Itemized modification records
BEGIN

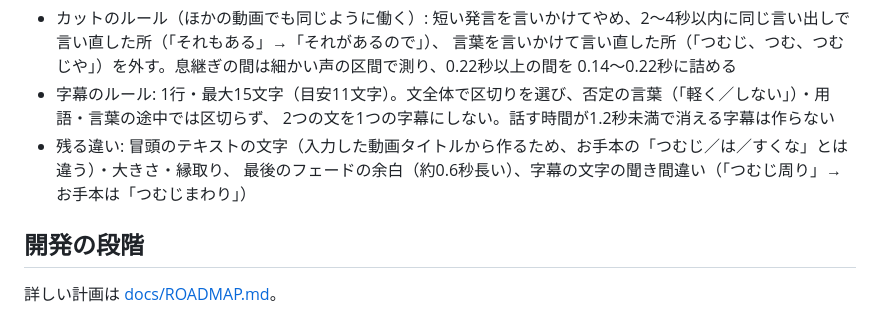
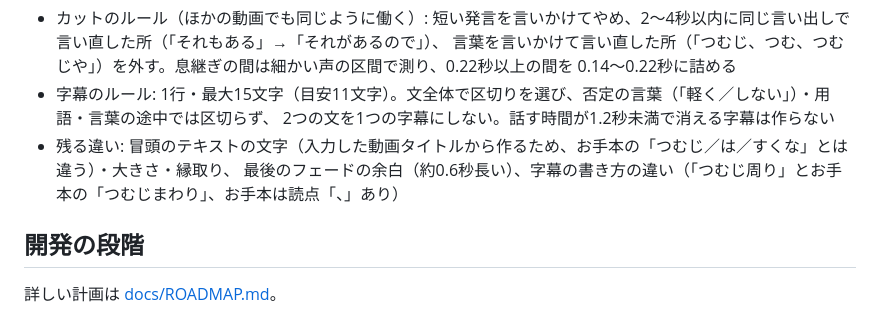
Before and after one commit to amityhair614-ops/amity-ai-projects, a Markdown page: README.md, the part around the change. Drawn GitHub-style.

Commit message:
README: 字幕の違いの書き方を修正
Co-Authored-By: Claude Opus 5.5 <noreply@anthropic.com>
Claude-Session: https://claude.ai/code/session_019WRZhhKGLALBvwzYrsAFaL

```diff
--- a/README.md
+++ b/README.md
@@ -444,7 +444,7 @@ v0.9.0 を iPhone で使った結果（手動編集 46.1秒・自動編集 48.9
 - 字幕のルール: 1行・最大15文字（目安11文字）。文全体で区切りを選び、否定の言葉（「軽く／しない」）・用語・言葉の途中では区切らず、
   2つの文を1つの字幕にしない。話す時間が1.2秒未満で消える字幕は作らない
 - 残る違い: 冒頭のテキストの文字（入力した動画タイトルから作るため、お手本の「つむじ／は／すくな」とは違う）・大きさ・縁取り、
-  最後のフェードの余白（約0.6秒長い）、字幕の文字の聞き間違い（「つむじ周り」→お手本は「つむじまわり」）
+  最後のフェードの余白（約0.6秒長い）、字幕の書き方の違い（「つむじ周り」とお手本の「つむじまわり」、お手本は読点「、」あり）
 
 ## 開発の段階
 
```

END

- [About this exercise]:
Read through the lines above and collect those that contain the string "README".

- [Solution for this task]:
Before and after one commit to amityhair614-ops/amity-ai-projects, a Markdown page: README.md, the part around the change. Drawn GitHub-style.
README: 字幕の違いの書き方を修正
--- a/README.md
+++ b/README.md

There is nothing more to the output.